  • Lan

    The phone isn’t any cheaper with contracts. The costs are just shifted into your monthly data bill and ETF. You still pay that amount.

  • Deepthi

    A lot of people are switching to no-contract deals, but most people don’t really end up switching because they are already stuck in a contract with some company. And this switch by cell phone companies were basically only in the past year or so, whereas a lot of cell phone customers have contracts extending to 2016. So customers, although they would want to switch, aren’t able to because they don’t want to shell out a bunch of money in Early Termination Fees. Companies like Cellbreaker are the only ones that can really help customers save money and move towards this new no-contract future that cell phone companies seem so eager to move towards.

  • prepaidwirelessguy

    I don’t have time to comment on the entire article, however, the customer service point doesn’t seem to make sense. If you don’t have a contract, wouldn’t carriers be more motivated to provide great service, for a customer could choose to leave ANY day, not after two years. No contract infers that in the long run carriers would need to provide better products and better service as they don’t have a contact tying anyone in; just the investment a customer has made buying a phone. That said, of course, prepaid is notorious for having worse customer service, however, it’s more about cost structure than the logic made here about keeping contract customers happy in the long run.
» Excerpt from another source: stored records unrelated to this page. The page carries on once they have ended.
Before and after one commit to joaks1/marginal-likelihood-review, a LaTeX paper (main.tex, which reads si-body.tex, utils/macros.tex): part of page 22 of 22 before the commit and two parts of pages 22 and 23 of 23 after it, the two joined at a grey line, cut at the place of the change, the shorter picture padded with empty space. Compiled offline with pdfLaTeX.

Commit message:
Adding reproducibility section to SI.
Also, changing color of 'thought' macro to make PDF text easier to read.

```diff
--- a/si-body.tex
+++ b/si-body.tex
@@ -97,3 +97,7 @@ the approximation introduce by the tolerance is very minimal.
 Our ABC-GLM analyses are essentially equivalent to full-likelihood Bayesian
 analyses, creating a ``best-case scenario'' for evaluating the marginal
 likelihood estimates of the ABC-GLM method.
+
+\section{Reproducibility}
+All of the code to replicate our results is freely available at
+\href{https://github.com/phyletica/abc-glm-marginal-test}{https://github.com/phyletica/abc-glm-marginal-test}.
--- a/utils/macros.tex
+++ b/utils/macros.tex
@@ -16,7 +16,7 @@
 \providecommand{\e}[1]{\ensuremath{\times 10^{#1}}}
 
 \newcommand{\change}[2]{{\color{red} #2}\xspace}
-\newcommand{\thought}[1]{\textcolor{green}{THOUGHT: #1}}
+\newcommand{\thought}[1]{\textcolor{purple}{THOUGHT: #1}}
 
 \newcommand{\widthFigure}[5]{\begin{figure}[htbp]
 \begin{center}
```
    • Sorsha Moon

      Implies not infers.

  • You pay a lot more on contract, full source of details:

    I have just cancelled my contract,
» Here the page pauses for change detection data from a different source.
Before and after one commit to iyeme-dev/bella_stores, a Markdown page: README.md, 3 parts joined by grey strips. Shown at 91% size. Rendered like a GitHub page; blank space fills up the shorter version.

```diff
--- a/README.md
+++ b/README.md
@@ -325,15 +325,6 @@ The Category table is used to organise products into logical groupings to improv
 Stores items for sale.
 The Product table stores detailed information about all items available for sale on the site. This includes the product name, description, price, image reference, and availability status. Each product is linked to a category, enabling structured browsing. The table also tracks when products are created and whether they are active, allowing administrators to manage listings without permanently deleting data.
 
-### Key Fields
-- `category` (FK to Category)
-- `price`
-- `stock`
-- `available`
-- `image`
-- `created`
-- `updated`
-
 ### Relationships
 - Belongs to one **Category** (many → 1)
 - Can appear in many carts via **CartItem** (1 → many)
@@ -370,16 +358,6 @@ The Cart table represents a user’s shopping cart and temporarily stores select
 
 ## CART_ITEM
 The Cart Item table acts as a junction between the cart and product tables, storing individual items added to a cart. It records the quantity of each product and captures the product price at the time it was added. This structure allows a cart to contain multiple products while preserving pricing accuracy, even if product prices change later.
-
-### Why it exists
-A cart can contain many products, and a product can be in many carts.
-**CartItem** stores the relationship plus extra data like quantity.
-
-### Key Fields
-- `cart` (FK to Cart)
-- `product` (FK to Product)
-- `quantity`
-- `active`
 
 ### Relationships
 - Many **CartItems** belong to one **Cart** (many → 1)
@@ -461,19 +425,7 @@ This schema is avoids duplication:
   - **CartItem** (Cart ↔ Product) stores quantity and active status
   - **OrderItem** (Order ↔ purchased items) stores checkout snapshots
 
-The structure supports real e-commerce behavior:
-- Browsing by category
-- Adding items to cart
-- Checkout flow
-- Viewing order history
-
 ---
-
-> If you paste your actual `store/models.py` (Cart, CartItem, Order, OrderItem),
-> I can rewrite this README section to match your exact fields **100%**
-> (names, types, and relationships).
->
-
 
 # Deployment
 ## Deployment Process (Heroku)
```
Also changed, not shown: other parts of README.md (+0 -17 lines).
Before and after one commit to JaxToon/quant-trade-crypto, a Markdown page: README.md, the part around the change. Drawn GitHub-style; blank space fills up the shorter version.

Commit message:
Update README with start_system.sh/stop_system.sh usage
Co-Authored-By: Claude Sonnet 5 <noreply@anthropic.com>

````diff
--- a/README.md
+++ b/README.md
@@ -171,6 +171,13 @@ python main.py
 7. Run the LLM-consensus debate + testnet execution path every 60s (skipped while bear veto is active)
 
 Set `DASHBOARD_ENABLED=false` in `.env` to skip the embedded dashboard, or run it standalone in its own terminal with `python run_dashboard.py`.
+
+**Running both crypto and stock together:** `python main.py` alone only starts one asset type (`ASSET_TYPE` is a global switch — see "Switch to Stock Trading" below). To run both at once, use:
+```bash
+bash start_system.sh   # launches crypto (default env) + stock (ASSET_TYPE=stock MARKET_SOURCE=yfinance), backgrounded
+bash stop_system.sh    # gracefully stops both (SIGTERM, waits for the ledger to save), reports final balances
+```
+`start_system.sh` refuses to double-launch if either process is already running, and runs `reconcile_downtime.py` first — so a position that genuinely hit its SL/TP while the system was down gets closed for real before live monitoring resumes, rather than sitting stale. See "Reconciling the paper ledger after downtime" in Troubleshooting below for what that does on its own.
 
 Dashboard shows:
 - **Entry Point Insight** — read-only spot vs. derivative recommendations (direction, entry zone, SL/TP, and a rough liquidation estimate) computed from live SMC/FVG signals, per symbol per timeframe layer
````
  • Wade Steele

    I am sick of being taken advantage of by greedy carriers. Prepaid is ultimately the way to go.

  • Will

    With our current Verizon contract, my wife and I share data and have unlimited calls. Our monthly cost is set for the length of the contract. If we switch to a no-contract plan, can Verizon change our monthly cost? Or is the monthly cost locked in for as long as we remain customers?

    • prepaidwirelessguy

      It really depends how they decide to treat it. Carriers often grandfather in old plans, so as long as you keep paying on time you still get to use the same plan. Or even if you miss a payment, if your account is activated with that plan you get to keep it so long as you don’t make any changes. They could also decide to eliminate it and migrate all users to a different/newer plan. Generally speaking, carriers tend to grandfather customers in until it gets too expensive to support. If it can just cruise along and not be impacted by new plans or system changes, they’ll leave it. That said, there’s no guarantee, so if you’re super happy with your contract plan, you should just keep it.

  • NJrick

    I have a six months left on my Verizon contract. I decided to buy a new phone to play around with prepaid services and then decide if I would stick with Verizon. The phone cost $50 more than if I took the early upgrade. After much research, I decided on Red Pocket for one month. The same (?) coverage I got wound up with dropped calls in several places. I’m now going to try Armed Forces Mobile since they claim their service uses the Verizon RETAIL towers rather than the PREPAID towers that Red Pocket uses. Stay tuned.

  • druekberg

    Mostly well-written, but the grammar mistake in the first sentence is a turn-off, as well as in this phrase: “there’s just taxes.” Maybe most of your readers won’t care, but for those who know English, it’s a turn-off. Not to mention the lack of detail in your assessments. Just saying.